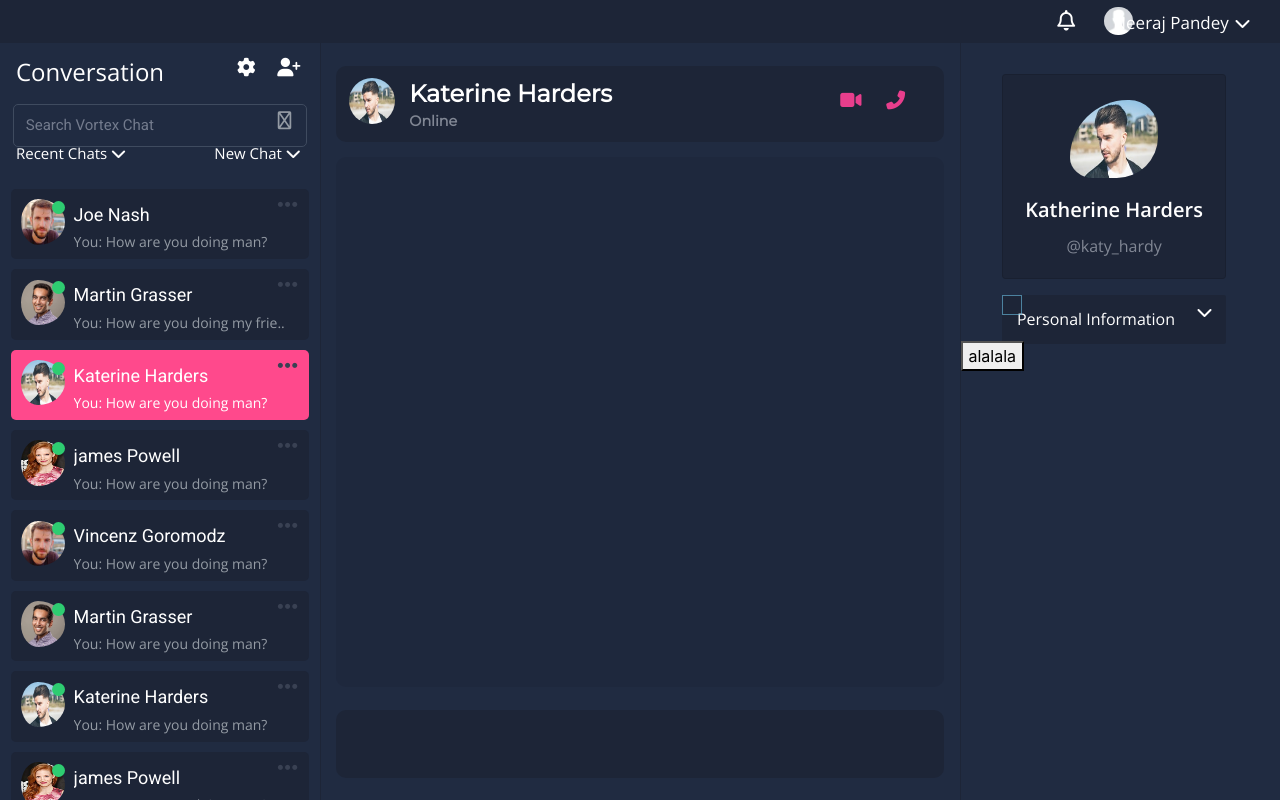
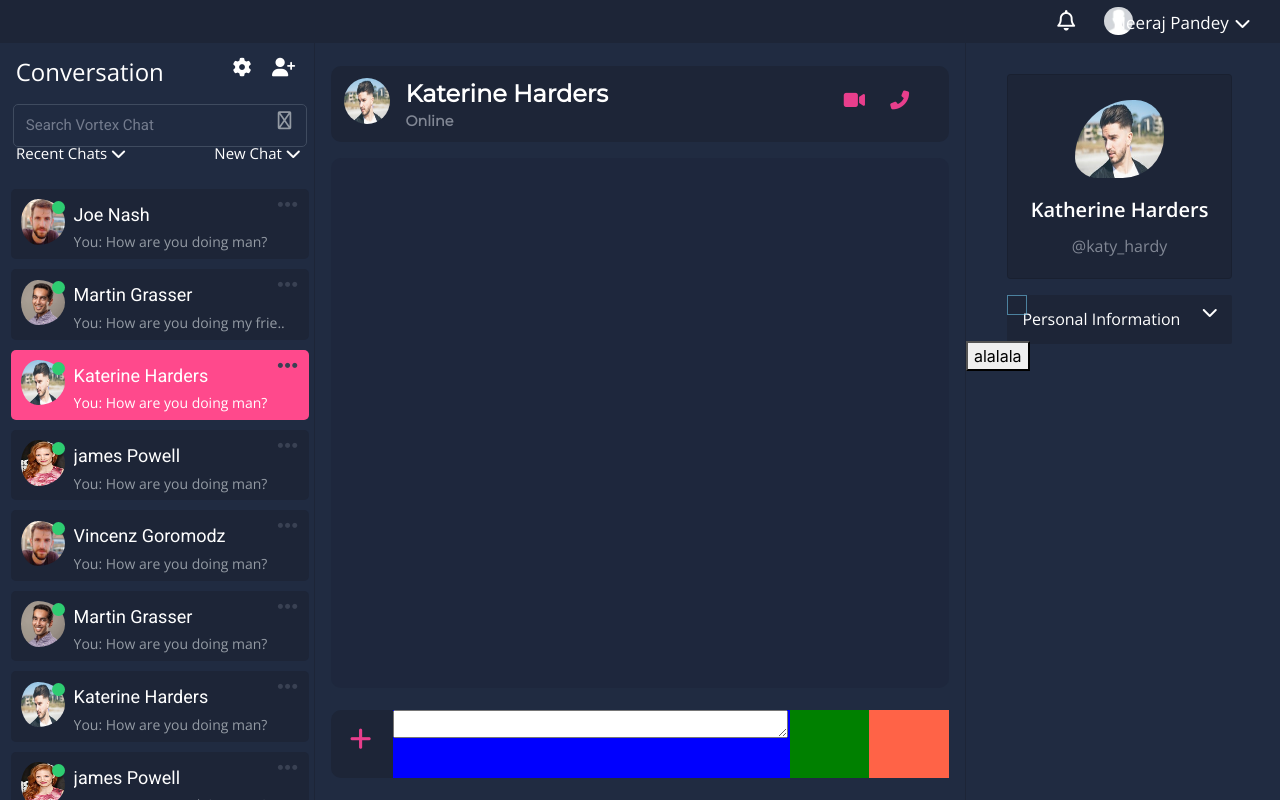
Before and after one commit to Tomyxtrejo/messaging_web_app, a React (Create React App) app in the folder client/: page / in a window 1280 px wide. Built offline with nearby package versions, Linux system fonts and the light colour scheme.

Commit message:
Add common textfield

```diff
--- /dev/null
+++ b/client/src/components/commons/TextField.js
@@ -0,0 +1,29 @@
+import React from "react";
+import classnames from "classnames";
+import PropTypes from "prop-types";
+
+const TextAreaFieldGroup = ({ name, placeholder, value, info, onChange }) => {
+  return (
+    <div className="form-group">
+      <small className="form-text text-muted text-left small ">{info}</small>
+      <textarea
+        className={"form-control form-control-lg textarea_common"}
+        placeholder={placeholder}
+        name={name}
+        value={value}
+        onChange={onChange}
+      />
+    </div>
+  );
+};
+
+TextAreaFieldGroup.propTypes = {
+  name: PropTypes.string.isRequired,
+  placeholder: PropTypes.string,
+  value: PropTypes.string.isRequired,
+  info: PropTypes.string,
+  error: PropTypes.string,
+  onChange: PropTypes.func.isRequired
+};
+
+export default TextAreaFieldGroup;
--- a/client/src/components/contents/P2pChats.js
+++ b/client/src/components/contents/P2pChats.js
@@ -1,5 +1,6 @@
 import React, { Component } from 'react'
 import three from "../../utils/img/three.jpg"
+import TextAreaFieldGroup from "../commons/TextField"
 
 class P2pChats extends Component {
   render() {
@@ -23,6 +24,15 @@ class P2pChats extends Component {
         </div>
         <div className="P2pChats_chats"></div>
         <div className="P2pChats_bottom">
+          <div className="P2pChats_bottom_more">
+          <i className="fas fa-plus plus-icon"></i>
+          </div>
+          <div className="P2pChats_bottom_message">
+          <textarea  className="textarea"/>
+          </div>
+          <div className="P2pChats_bottom_emoji"></div>
+          <div className="P2pChats_bottom_send"></div>
+
         </div>
       </div>
     )
```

◆ ◆ ◆ ◆ ◆

Find the number of lines above that hold the word "value", then write that number by itself.

**REPLY TO THE EXERCISE:**
3